▸ Requirement
Each line that contains "first" needs to be copied from the listing.

----- The records -----

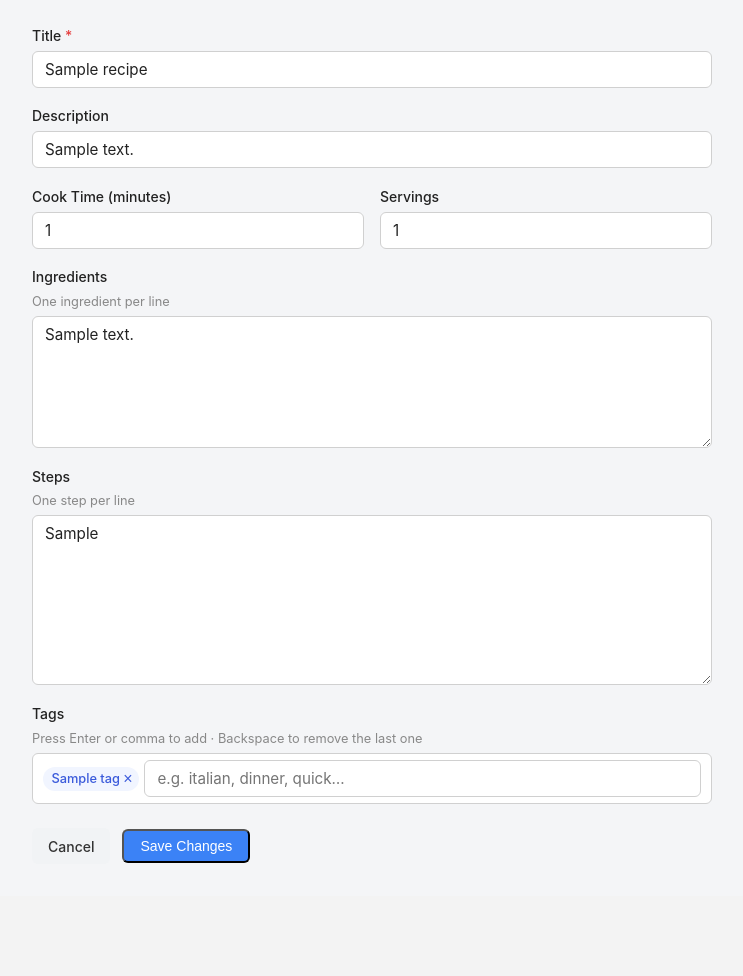
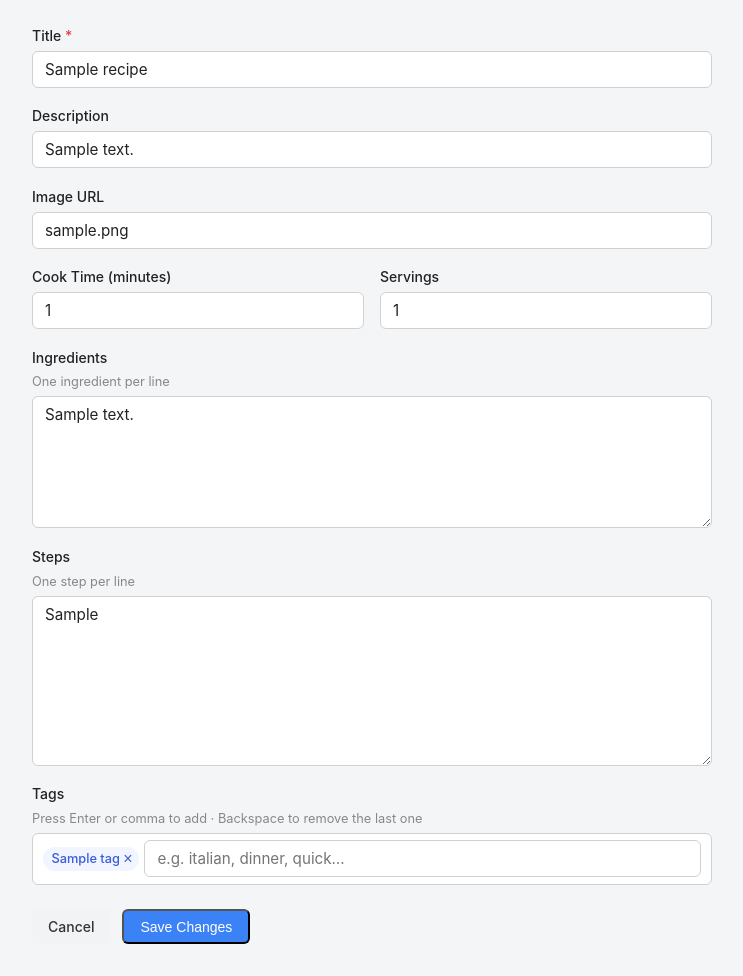
Before and after one commit to shanewade/sous-chef, a Flask app: page /recipes/1/edit in a window 1280 px wide. Shown: the part 180-1156 px from the top of the page, without its empty margins (82-825 px from the left). Before the commit the page ends 1043 px from the top, so only its background shows below. Run offline with Flask 3, Linux system fonts and the light colour scheme; tables that the repository leaves empty hold one stand-in row (values such as "Sample post").

Commit message:
Fix #17: recipe images on cards and detail page
- Add image_url column to Recipe (nullable, max 500 chars) with migration
- Scraper extracts image from JSON-LD image field (string, dict, or list)
  with og:image meta tag as fallback
- API returns image_url in all recipe responses; accepts it on POST/PUT
- Recipe cards show a photo when image_url is set, emoji banner otherwise
- Detail page shows image above description when available
- New/edit forms include an Image URL field; import pre-fills it
- 11 new tests covering model, API, scraper extraction, and fallback logic

Co-Authored-By: Claude Sonnet 4.6 <noreply@anthropic.com>

```diff
--- a/forms.py
+++ b/forms.py
@@ -29,3 +29,4 @@ class RecipeForm(FlaskForm):
     ingredients_text = TextAreaField("Ingredients", validators=[Optional()])
     steps = TextAreaField("Steps", validators=[Optional()])
     tags = StringField("Tags", validators=[Optional()])  # comma-separated, set by JS
+    image_url = StringField("Image URL", validators=[Optional(), Length(max=500)])
--- a/models.py
+++ b/models.py
@@ -38,6 +38,7 @@ class Recipe(db.Model):
     steps = db.Column(db.Text)
     cook_time_minutes = db.Column(db.Integer)
     servings = db.Column(db.Integer)
+    image_url = db.Column(db.String(500))
     created_at = db.Column(db.DateTime, default=datetime.utcnow)
 
     ingredients = db.relationship("Ingredient", secondary=recipe_ingredients, backref="recipes")
--- a/recipe_scraper.py
+++ b/recipe_scraper.py
@@ -170,6 +170,25 @@ def _meta(soup, prop):
     return (tag.get("content") or "").strip() if tag else None
 
 
+# ── Image extraction ──────────────────────────────────────────────────────────
+
+def _extract_image_url(data, soup):
+    """Return the first usable image URL from JSON-LD or og:image meta tag."""
+    img = data.get("image")
+    if img:
+        if isinstance(img, str):
+            return img or None
+        if isinstance(img, dict):
+            return img.get("url") or img.get("contentUrl") or None
+        if isinstance(img, list) and img:
+            first = img[0]
+            if isinstance(first, str):
+                return first or None
+            if isinstance(first, dict):
+                return first.get("url") or first.get("contentUrl") or None
+    return _meta(soup, "og:image") or None
+
+
 # ── Public API ────────────────────────────────────────────────────────────────
 
 def scrape_recipe(url, timeout=8):
@@ -222,6 +241,7 @@ def scrape_recipe(url, timeout=8):
 
         servings = _extract_servings(data.get("recipeYield"))
         tags = _extract_tags(data, cook_minutes)
+        image_url = _extract_image_url(data, soup)
 
         if not title:
             warnings.append("Could not find recipe title.")
@@ -246,6 +266,7 @@ def scrape_recipe(url, timeout=8):
         cook_minutes = None
         servings = None
         tags = []
+        image_url = _meta(soup, "og:image") or None
 
     return {
         "title": title,
@@ -255,5 +276,6 @@ def scrape_recipe(url, timeout=8):
         "cook_time_minutes": cook_minutes,
         "servings": servings,
         "tags": tags,
+        "image_url": image_url,
         "warnings": warnings,
     }
--- a/routes/api.py
+++ b/routes/api.py
@@ -19,6 +19,7 @@ def _recipe_dict(r):
         "ingredients_text": r.ingredients_text,
         "steps": r.steps,
         "tags": [t.name for t in r.tags],
+        "image_url": r.image_url,
         "created_at": r.created_at.isoformat() if r.created_at else None,
     }
 
@@ -67,6 +68,7 @@ def create_recipe():
         steps=data.get("steps"),
         cook_time_minutes=data.get("cook_time_minutes"),
         servings=data.get("servings"),
+        image_url=data.get("image_url"),
     )
     if "tags" in data:
         recipe.tags = _resolve_tags(data["tags"])
@@ -91,7 +93,7 @@ def update_recipe(id):
         return _not_found()
 
     data = request.get_json(silent=True) or {}
-    for field in ("title", "description", "ingredients_text", "steps", "cook_time_minutes", "servings"):
+    for field in ("title", "description", "ingredients_text", "steps", "cook_time_minutes", "servings", "image_url"):
         if field in data:
             setattr(recipe, field, data[field])
     if "tags" in data:
--- a/routes/views.py
+++ b/routes/views.py
@@ -26,6 +26,7 @@ def recipes_new():
             servings=form.servings.data,
             ingredients_text=form.ingredients_text.data or None,
             steps=form.steps.data or None,
+            image_url=form.image_url.data or None,
         )
         tags = []
         for name in tag_names:
--- a/static/style.css
+++ b/static/style.css
@@ -323,6 +323,23 @@ body {
     line-height: 1;
     flex-shrink: 0;
     user-select: none;
+}
+
+.card-img {
+    width: 100%;
+    height: 160px;
+    object-fit: cover;
+    display: block;
+    flex-shrink: 0;
+}
+
+.detail-img {
+    width: 100%;
+    max-height: 340px;
+    object-fit: cover;
+    border-radius: 8px;
+    margin-bottom: 1rem;
+    display: block;
 }
 
 .banner-0 { background: var(--banner-0); }
--- a/templates/recipes/detail.html
+++ b/templates/recipes/detail.html
@@ -13,6 +13,10 @@
         <button class="btn-danger" id="delete-btn">Delete</button>
     </div>
 </div>
+
+{% if recipe.image_url %}
+<img class="detail-img" src="{{ recipe.image_url }}" alt="{{ recipe.title }}">
+{% endif %}
 
 <div class="detail-meta">
     {% if recipe.cook_time_minutes %}
--- a/templates/recipes/edit.html
+++ b/templates/recipes/edit.html
@@ -15,6 +15,11 @@
     <div class="form-group">
         <label for="description">Description</label>
         <input type="text" id="description" name="description">
+    </div>
+
+    <div class="form-group">
+        <label for="image_url">Image URL</label>
+        <input type="url" id="image_url" name="image_url" placeholder="https://…">
     </div>
 
     <div class="form-row">
@@ -95,6 +100,7 @@
         document.getElementById('servings').value = recipe.servings || '';
         document.getElementById('ingredients_text').value = recipe.ingredients_text || '';
         document.getElementById('steps').value = recipe.steps || '';
+        document.getElementById('image_url').value = recipe.image_url || '';
         tags = recipe.tags ? recipe.tags.slice() : [];
         renderChips();
     }
@@ -145,6 +151,7 @@
             servings: form.servings.value ? parseInt(form.servings.value) : null,
             ingredients_text: form.ingredients_text.value.trim() || null,
             steps: form.steps.value.trim() || null,
+            image_url: form.image_url.value.trim() || null,
             tags: tags,
         };
 
--- a/templates/recipes/index.html
+++ b/templates/recipes/index.html
@@ -88,7 +88,9 @@
                     '</div>';
             }
             return '<div class="card">' +
-                '<div class="card-banner ' + bannerClass(r.id) + '">' + recipeEmoji(r) + '</div>' +
+                (r.image_url
+                    ? '<img class="card-img" src="' + esc(r.image_url) + '" alt="' + esc(r.title) + '">'
+                    : '<div class="card-banner ' + bannerClass(r.id) + '">' + recipeEmoji(r) + '</div>') +
                 '<div class="card-body">' +
                 '<h2 class="card-title">' + esc(r.title) + '</h2>' +
                 '<ul class="card-meta">' + meta + '</ul>' +
--- a/templates/recipes/new.html
+++ b/templates/recipes/new.html
@@ -27,6 +27,11 @@
     <div class="form-group">
         <label for="description">Description</label>
         <input type="text" id="description" name="description" value="{{ form.description.data or '' }}">
+    </div>
+
+    <div class="form-group">
+        <label for="image_url">Image URL</label>
+        <input type="url" id="image_url" name="image_url" value="{{ form.image_url.data or '' }}" placeholder="https://…">
     </div>
 
     <div class="form-row">
@@ -185,6 +190,7 @@
             if (d.ingredients_text) document.getElementById('ingredients_text').value = d.ingredients_text;
             if (d.steps)            document.getElementById('steps').value = d.steps;
             if (d.tags && d.tags.length) setTags(d.tags);
+            if (d.image_url) document.getElementById('image_url').value = d.image_url;
 
             var domain = '';
             try { domain = new URL(url).hostname.replace(/^www\./, ''); } catch (e) {}
```
Also changed, not shown: migrations/versions/1ba03076af3e_add_image_url_to_recipe.py (added, +32 -0 lines), tests/test_recipe_scraper.py (+42 -1 lines), tests/test_recipes_api.py (+23 -0 lines).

-----

▸ Response area
+    """Return the first usable image URL from JSON-LD or og:image meta tag."""
+            first = img[0]
+            if isinstance(first, str):
+                return first or None
+            if isinstance(first, dict):
+                return first.get("url") or first.get("contentUrl") or None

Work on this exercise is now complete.